_GIVEN DATA_
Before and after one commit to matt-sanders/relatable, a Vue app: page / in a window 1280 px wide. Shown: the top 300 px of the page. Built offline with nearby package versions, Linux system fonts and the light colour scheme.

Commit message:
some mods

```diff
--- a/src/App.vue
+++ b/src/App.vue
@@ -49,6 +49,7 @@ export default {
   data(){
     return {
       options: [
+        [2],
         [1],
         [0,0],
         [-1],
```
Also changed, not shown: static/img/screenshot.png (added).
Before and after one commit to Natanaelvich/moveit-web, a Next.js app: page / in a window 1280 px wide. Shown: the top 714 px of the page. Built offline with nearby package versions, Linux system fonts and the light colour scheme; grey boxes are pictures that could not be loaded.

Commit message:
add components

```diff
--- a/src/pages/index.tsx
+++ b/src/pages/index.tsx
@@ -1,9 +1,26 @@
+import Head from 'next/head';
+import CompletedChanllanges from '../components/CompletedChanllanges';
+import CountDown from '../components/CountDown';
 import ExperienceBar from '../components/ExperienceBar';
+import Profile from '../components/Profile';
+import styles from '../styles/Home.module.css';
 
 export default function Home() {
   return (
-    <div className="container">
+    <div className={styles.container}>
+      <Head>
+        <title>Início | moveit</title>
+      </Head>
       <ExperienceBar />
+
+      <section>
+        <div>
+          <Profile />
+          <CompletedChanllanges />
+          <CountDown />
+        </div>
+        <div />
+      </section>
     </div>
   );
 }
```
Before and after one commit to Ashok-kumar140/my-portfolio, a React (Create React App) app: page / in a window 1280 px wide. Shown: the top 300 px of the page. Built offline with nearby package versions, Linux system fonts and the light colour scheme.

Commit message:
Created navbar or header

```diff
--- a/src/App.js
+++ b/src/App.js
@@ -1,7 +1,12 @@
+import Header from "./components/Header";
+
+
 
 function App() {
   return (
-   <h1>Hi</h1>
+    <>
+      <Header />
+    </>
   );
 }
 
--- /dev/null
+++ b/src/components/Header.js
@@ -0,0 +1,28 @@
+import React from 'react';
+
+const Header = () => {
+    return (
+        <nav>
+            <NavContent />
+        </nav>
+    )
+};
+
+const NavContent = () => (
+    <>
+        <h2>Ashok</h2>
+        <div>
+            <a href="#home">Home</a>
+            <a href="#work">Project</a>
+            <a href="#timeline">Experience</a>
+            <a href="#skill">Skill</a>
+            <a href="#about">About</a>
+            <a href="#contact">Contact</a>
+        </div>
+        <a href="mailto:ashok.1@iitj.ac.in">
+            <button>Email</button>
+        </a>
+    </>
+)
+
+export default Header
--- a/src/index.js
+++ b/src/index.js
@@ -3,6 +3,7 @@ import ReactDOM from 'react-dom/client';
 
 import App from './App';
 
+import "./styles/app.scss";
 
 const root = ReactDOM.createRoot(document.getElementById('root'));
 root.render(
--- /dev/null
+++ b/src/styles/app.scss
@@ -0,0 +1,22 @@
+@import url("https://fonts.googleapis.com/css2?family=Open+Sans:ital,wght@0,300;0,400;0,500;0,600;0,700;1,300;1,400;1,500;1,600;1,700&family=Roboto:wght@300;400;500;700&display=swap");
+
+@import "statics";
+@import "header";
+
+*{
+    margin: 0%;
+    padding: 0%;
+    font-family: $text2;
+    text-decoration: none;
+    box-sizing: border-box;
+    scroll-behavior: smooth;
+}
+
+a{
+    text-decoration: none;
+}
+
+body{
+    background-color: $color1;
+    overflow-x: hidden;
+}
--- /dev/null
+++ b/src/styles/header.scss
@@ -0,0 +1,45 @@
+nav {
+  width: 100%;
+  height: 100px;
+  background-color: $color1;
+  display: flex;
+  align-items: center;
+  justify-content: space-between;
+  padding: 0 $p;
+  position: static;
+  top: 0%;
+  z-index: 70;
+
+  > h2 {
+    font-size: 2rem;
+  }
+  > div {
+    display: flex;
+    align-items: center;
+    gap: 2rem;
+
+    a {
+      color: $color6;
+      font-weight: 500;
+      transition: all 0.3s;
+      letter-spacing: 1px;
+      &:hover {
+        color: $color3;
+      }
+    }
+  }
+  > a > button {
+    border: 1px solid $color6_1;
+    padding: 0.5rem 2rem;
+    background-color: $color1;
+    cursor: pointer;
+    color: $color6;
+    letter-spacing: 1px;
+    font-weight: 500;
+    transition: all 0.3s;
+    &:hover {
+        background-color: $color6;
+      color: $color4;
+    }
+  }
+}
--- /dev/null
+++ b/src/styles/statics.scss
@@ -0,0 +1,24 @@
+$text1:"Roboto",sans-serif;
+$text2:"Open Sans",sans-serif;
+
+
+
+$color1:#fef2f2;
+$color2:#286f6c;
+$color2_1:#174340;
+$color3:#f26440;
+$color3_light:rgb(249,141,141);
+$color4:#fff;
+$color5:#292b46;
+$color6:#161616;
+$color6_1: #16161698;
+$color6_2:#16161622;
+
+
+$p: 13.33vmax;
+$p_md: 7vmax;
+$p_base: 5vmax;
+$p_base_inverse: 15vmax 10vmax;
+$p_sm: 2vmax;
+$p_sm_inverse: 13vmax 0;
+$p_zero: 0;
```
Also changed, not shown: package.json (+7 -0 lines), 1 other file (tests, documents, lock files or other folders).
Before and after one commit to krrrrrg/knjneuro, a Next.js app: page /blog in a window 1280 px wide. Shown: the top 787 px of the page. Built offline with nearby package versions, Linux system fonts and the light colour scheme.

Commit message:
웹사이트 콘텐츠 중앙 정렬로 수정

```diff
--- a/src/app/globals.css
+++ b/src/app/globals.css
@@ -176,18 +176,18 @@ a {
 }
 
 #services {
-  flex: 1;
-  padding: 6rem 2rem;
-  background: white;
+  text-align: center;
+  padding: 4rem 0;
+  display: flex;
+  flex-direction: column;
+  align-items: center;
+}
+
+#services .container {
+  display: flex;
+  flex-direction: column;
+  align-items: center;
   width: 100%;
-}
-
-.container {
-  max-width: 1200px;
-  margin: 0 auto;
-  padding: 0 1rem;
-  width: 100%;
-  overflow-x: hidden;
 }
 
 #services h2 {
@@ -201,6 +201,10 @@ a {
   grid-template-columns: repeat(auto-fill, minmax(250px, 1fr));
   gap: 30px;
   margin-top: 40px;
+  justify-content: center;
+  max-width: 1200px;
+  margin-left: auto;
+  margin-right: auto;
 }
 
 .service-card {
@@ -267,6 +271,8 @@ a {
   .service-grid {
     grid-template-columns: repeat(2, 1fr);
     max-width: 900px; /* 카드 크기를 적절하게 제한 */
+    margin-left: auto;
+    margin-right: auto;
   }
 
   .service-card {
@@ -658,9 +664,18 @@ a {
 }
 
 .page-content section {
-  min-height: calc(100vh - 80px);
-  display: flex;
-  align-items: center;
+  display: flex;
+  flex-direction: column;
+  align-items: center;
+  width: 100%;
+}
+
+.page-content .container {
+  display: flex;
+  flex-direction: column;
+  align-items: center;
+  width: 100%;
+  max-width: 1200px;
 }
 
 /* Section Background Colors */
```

_TASK INSTRUCTIONS_
Search the data for "margin". Copy every line that has it.

_TASK OUTPUT_
+    margin: 0%;
-  margin: 0 auto;
   margin-top: 40px;
+  margin-left: auto;
+  margin-right: auto;
+    margin-left: auto;
+    margin-right: auto;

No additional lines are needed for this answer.